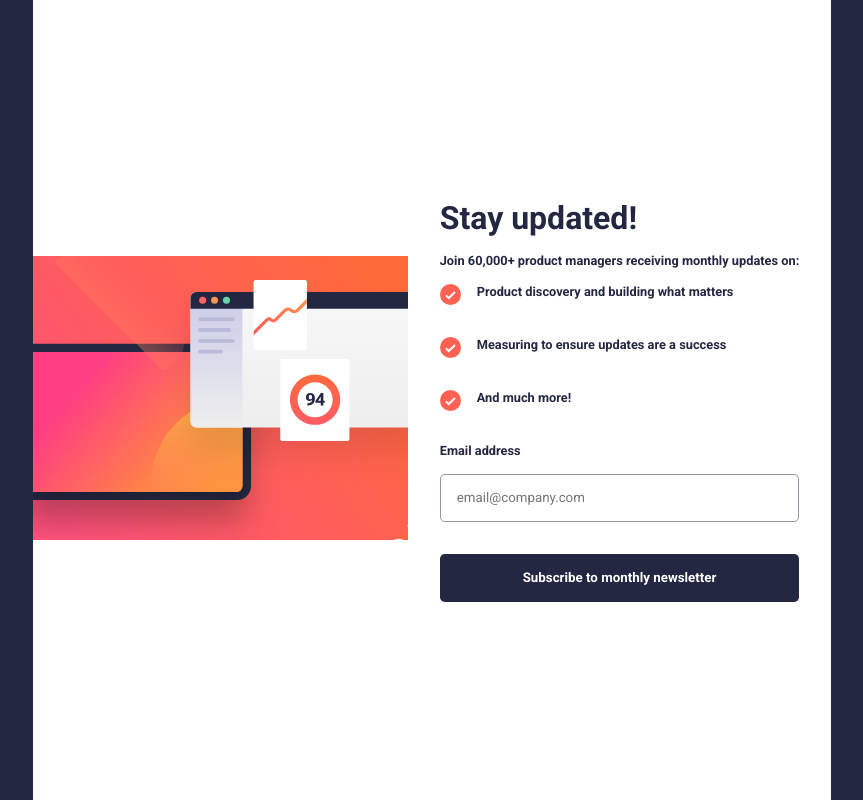
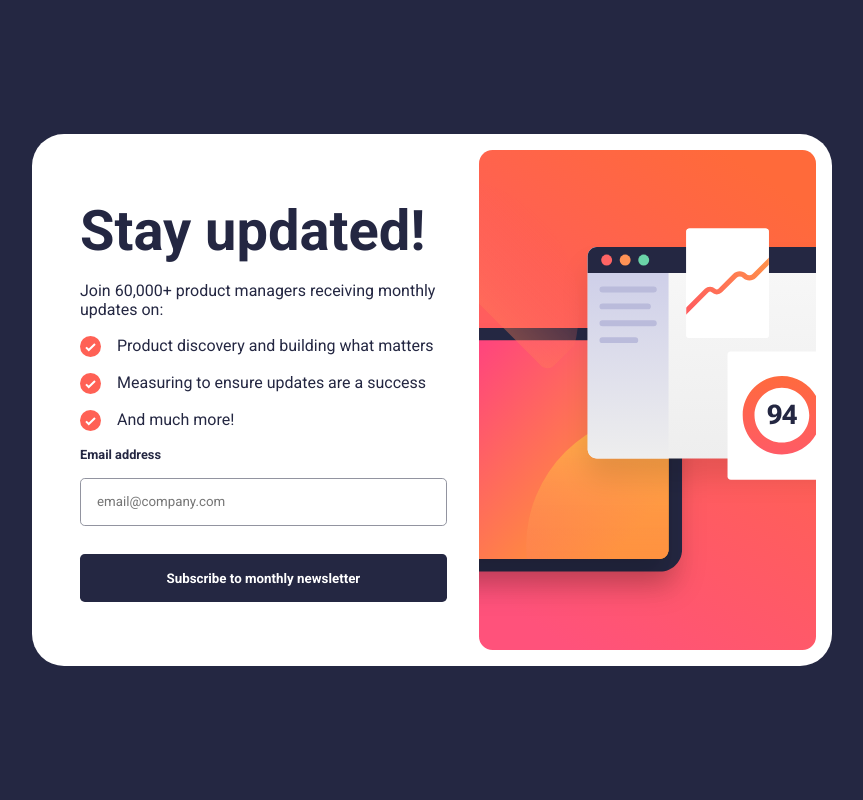
Before and after one commit to rug19/Newsletter_sign-up_form_with_success_message, a plain HTML site: page index.html in a window 1536 px wide. Shown: the whole page, without its empty margins (336-1199 px from the left). Drawn offline with Linux system fonts and the light colour scheme.

Commit message:
add the destop layout 100% complete

```diff
--- a/css/style.css
+++ b/css/style.css
@@ -1,19 +1,17 @@
-@import url('https://fonts.googleapis.com/css2?family=Roboto:wght@400;700&display=swap');
+@import url("https://fonts.googleapis.com/css2?family=Roboto:wght@400;700&display=swap");
 :root {
   /* Colors */
 
   --tomato: hsl(4, 100%, 67%);
   --dark-slate-grey: hsl(234, 29%, 20%);
   --charcoa-grey: hsl(235, 18%, 26%);
-  --grey:hsl(231, 7%, 60%);
-  --white:hsl(0, 0%, 100%);
+  --grey: hsl(231, 7%, 60%);
+  --white: hsl(0, 0%, 100%);
 
   /* Font */
-  --font-family: 'Roboto', sans-serif;
-  --Weights: 400, 700
-
+  --font-family: "Roboto", sans-serif;
+  --Weights: 400, 700;
 }
-
 
 * {
   margin: 0;
@@ -21,14 +19,14 @@
   box-sizing: border-box;
 }
 
+/* Mobile Layout */
 main {
   min-height: 100vh;
   display: flex;
   justify-content: center;
-
 }
 
-.img-mobile{
+.img-mobile {
   width: 100%;
   object-fit: cover;
   object-position: bottom;
@@ -42,46 +40,42 @@ object-position: bottom;
 
 h1 {
   color: var(--dark-slate-grey);
-    font-family: 'Roboto', sans-serif;
+  font-family: "Roboto", sans-serif;
   font-weight: bolder;
-
-
+  font-size: 3rem;
 }
 
 p {
   color: var(--dark-slate-grey);
-    font-family: 'Roboto', sans-serif;
+  font-family: "Roboto", sans-serif;
   font-weight: 400;
+}
 
+.sub-text{
+  margin: 1px 0 1px 0;
 }
 
 .list-container {
   display: flex;
   gap: 1rem;
-
 }
 
-.list-container img {
-padding-bottom: 1rem;
-}
-
-
-p {
+.text-email {
   color: var(--dark-slate-grey);
-    font-family:'Roboto', sans-serif;
+  font-family: "Roboto", sans-serif;
   font-weight: 700;
   font-size: 0.8rem;
 }
 
- button{
+button {
   background-color: var(--dark-slate-grey);
   border: none;
   border-radius: 0.3rem;
-    font-family: 'Roboto', sans-serif;
+  font-family: "Roboto", sans-serif;
   font-weight: 700;
   color: white;
   height: 3rem;
-    margin-top: 1rem;
+  margin-top: 0.8rem;
 }
 
 input {
@@ -90,25 +84,37 @@ p {
   color: var(--grey);
   border: solid 0.1rem;
   padding-left: 1rem;
-    font-family:'Roboto', sans-serif;
+  font-family: "Roboto", sans-serif;
   color: var(--grey);
 }
 
-@media (min-width: 1440px){
 
+/* Desktop layout */
+@media (min-width: 1440px) {
   main {
     background-color: var(--dark-slate-grey);
+    display: flex;
+    justify-content: center;
+    align-items: center;
   }
-.sub-container{
+
+  h1 {
+    font-size: 3.5rem;
+  }
+  .sub-container {
     background-color: var(--white);
     display: flex;
     justify-content: center;
     align-items: center;
-
+    padding: 1rem;
+    width: 50rem;
+    border-radius: 2rem;
   }
 
-.img-mobile{
-    background-image: url("../assets/images/illustration-sign-up-desktop.svg");
+  .img-mobile {
+    content: url("../assets/images/illustration-sign-up-desktop.svg");
+    order: 1;
+    width: 350px;
+    height: 500px;
   }
-
 }
--- a/index.html
+++ b/index.html
@@ -15,13 +15,11 @@
     <!-- Sub-container -->
     <div class="sub-container">
       <!-- Image -->
-      <div>
-        <img class="img-mobile" src="./assets/images/illustration-sign-up-mobile.svg" alt="">
-      </div>
+      <img class="img-mobile" src="./assets/images/illustration-sign-up-mobile.svg" alt="">
       <!-- Sign-up form start -->
       <div class="subscribe-container">
         <h1>Stay updated!</h1>
-        <p>Join 60,000+ product managers receiving monthly updates on:</p>
+        <p class="sub-text">Join 60,000+ product managers receiving monthly updates on:</p>
         <div class="list-container">
           <img src="./assets/images/icon-list.svg" alt="">
           <p>Product discovery and building what matters</p>
@@ -34,7 +32,7 @@
           <img src="./assets/images/icon-list.svg" alt="">
           <p>And much more!</p>
         </div>
-        <p class="">Email address</p>
+        <p class="text-email">Email address</p>
         <input type="email" placeholder="email@company.com">
         <button>Subscribe to monthly newsletter</button>
       </div>
```
Lines whose indentation alone changed are shown as unchanged.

### PROBLEM STATEMENT
Only the lines holding the word "assets" belong in the answer; copy them from the listing above.

### OUTPUT OF THE EXERCISE
-    background-image: url("../assets/images/illustration-sign-up-desktop.svg");
+    content: url("../assets/images/illustration-sign-up-desktop.svg");
-        <img class="img-mobile" src="./assets/images/illustration-sign-up-mobile.svg" alt="">
+      <img class="img-mobile" src="./assets/images/illustration-sign-up-mobile.svg" alt="">
           <img src="./assets/images/icon-list.svg" alt="">
           <img src="./assets/images/icon-list.svg" alt="">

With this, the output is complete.